American workers are feeling the pinch, as mass layoffs, depleted retirement accounts and home foreclosures have become part of the everyday national conversation.
But Steven Greenhouse, the labor and workplace reporter for The New York Times and author of The Big Squeeze: Tough Times for the American Worker (Knopf, 2008), said leaders in Washington failed to notice that life was tough for workers even during the so-called good times.
“People in D.C. seem to think things were great before the recession,” he said in a lunch talk on Feb. 18 at the McMahon Hall Lounge on the Lincoln Center campus. “I wanted to put the dilemma of the workers up front and center.”
Greenhouse broke down the different squeezes challenging the average American worker. By clamping down on wages, cutting benefits, weakening job security and violating wage and hour laws, he said, American companies have squeezed millions of workers to the point where they work longer hours, take fewer vacations, get less—if any—maternity or sick leave, and carry less health insurance than any other industrial nation.
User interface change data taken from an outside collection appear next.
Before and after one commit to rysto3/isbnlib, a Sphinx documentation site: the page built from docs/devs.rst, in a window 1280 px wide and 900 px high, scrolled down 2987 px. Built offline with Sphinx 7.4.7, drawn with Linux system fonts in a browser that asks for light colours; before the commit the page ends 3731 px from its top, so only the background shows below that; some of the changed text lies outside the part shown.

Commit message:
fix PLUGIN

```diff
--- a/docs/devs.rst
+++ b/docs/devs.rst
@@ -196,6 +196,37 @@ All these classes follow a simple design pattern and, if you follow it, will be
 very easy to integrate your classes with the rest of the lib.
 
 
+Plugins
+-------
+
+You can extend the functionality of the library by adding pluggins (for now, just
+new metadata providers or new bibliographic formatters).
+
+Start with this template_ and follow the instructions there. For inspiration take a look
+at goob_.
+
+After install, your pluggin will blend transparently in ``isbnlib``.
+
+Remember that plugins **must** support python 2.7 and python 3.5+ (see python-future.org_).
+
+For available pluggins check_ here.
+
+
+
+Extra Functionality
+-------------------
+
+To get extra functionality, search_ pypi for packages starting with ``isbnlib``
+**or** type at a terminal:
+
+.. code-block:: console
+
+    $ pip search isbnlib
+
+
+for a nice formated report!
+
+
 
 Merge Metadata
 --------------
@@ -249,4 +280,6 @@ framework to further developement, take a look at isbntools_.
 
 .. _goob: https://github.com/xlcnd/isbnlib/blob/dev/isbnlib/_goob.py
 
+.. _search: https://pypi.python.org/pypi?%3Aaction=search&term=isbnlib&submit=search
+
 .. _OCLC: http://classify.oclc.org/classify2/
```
He said he tried to build on the work published in books such as Studs Terkel’s Working (Pantheon/Random House, 1974) and Barbara Ehrenrich’s Nickel and Dimed (Metropolitan Books, 2001) and called it an appeal for workplace justice.
“If there’s any silver lining to this crisis, it’s that finally, policy makers and the news media are focusing on the fact that there are some serious problems facing the nation’s workers,” he said.
A glaring issue is the widening income gap. To avoid any accusations that he was waging class warfare, Greenhouse noted that his statistics were taken from a study by the Congressional Budget Office.
The study found that over the past 25 years, income for households in the bottom fifth of wage earners has risen 6 percent. By contrast, income for middle class households has risen 21 percent. Those in the top fifth have earned 81 percent more, and for the top 1 percent, income rose 228 percent.
Greenhouse asked the audience, “Who said this—Jessie Jackson, John Edwards or Ralph Nader?” and then he gave the quote, “The average American has gone exactly nowhere on the economic scale since 1980. He’s been on a treadmill, while the super rich have been on a space ship.
“It was Warren Buffett, who’s now the nation’s wealthiest man,” he told the crowd. “Buffett also said, ‘There’s class warfare, alright, but it’s my class—the rich class—that’s making war, and we’re winning.’”
Depressing statistics about American workers abound, he said. One in six lacks health insurance. Wages have basically been flat since 2001. One in four manufacturing jobs has vanished in the last 25 years.
The squeeze on dignity has been just as pernicious, Greenhouse said. He gave some examples, including a computer engineer in California who was fired in front of his eight year old on Take Your Daughter to Work Day, and an engineer in Seattle who was forced to train workers in India who would be taking over her job.
“Northwest Airlines once gave a booklet to laid off workers, in theory, to help them make ends meet,” he said. “The booklet was called 101 Ways to Save Money. Among the suggestions were: borrow a dress for a big night out; shop at auctions or pawn shops for jewelry; and don’t be shy about pulling something you like out of the trash.”
Greenhouse placed much of the blame on globalization, Wall Street’s obsession with maximizing profits and wholesale shredding of the country’s post-World War II social contract.
There are corporate bright spots, though, such as Patagonia, where workers are encouraged to take two hour lunches to go surfing, and Ernst & Young, where flexible scheduling allows people to spend more time with their families. They are, he said, successful companies that others should look to for inspiration.
“For too long, the nation has ignored the situation for the nation’s workers,” he said. “Something has to be done to revalorize workers, so that they’re treated with more dignity.”